[The records]

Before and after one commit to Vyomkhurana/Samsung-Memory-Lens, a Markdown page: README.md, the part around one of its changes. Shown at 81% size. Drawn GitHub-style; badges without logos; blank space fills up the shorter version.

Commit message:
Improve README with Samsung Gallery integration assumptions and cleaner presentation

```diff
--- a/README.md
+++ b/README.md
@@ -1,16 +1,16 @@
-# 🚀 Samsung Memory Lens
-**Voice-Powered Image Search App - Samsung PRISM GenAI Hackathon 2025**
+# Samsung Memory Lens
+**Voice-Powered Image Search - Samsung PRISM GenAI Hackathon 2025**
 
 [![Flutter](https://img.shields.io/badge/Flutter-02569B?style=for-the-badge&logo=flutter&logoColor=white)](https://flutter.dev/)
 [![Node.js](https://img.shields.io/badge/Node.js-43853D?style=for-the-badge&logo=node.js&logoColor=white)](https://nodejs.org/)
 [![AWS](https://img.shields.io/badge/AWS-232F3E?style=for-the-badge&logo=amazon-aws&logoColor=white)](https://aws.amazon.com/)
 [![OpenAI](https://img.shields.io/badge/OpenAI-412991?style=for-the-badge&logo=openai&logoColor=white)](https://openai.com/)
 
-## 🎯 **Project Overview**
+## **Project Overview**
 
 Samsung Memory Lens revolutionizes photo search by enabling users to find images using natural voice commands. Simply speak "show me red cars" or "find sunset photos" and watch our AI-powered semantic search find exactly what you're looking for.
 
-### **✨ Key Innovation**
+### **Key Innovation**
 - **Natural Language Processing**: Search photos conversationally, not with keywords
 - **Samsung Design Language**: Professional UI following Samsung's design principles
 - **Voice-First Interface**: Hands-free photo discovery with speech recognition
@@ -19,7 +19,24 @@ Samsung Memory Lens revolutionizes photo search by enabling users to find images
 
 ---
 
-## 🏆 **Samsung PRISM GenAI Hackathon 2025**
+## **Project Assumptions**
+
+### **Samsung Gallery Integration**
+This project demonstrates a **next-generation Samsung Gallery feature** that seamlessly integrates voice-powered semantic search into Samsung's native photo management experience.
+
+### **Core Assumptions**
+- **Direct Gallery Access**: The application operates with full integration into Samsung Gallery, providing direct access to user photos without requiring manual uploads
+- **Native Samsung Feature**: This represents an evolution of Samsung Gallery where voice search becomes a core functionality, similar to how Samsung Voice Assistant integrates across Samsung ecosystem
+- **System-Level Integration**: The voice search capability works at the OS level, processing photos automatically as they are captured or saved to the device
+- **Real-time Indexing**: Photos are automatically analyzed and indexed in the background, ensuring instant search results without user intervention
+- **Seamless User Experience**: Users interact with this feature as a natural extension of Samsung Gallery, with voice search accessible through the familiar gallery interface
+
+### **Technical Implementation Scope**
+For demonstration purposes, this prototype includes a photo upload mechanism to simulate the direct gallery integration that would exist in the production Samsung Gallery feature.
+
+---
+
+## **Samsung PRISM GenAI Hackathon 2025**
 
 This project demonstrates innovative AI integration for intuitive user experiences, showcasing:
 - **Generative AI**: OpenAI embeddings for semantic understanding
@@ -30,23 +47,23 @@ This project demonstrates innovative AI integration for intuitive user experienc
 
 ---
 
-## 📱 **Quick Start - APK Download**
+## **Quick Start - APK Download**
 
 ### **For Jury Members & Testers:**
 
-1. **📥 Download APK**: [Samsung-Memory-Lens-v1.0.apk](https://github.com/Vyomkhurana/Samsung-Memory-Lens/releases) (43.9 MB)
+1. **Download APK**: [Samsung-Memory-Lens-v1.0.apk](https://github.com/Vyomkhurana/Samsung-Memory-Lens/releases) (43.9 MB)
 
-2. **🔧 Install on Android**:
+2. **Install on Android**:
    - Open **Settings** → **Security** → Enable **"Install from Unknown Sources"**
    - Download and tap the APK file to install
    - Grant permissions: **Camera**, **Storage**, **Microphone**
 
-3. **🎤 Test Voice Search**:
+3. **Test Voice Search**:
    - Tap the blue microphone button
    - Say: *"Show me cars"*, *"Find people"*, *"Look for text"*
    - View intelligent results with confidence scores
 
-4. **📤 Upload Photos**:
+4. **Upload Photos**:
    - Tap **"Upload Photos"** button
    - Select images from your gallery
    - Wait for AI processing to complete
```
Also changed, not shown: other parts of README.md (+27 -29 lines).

[/The records]

Exercise objective -
For each line of the material that contains "logoColor", return a copy.

Written response -
 [![Flutter](https://img.shields.io/badge/Flutter-02569B?style=for-the-badge&logo=flutter&logoColor=white)](https://flutter.dev/)
 [![Node.js](https://img.shields.io/badge/Node.js-43853D?style=for-the-badge&logo=node.js&logoColor=white)](https://nodejs.org/)
 [![AWS](https://img.shields.io/badge/AWS-232F3E?style=for-the-badge&logo=amazon-aws&logoColor=white)](https://aws.amazon.com/)
 [![OpenAI](https://img.shields.io/badge/OpenAI-412991?style=for-the-badge&logo=openai&logoColor=white)](https://openai.com/)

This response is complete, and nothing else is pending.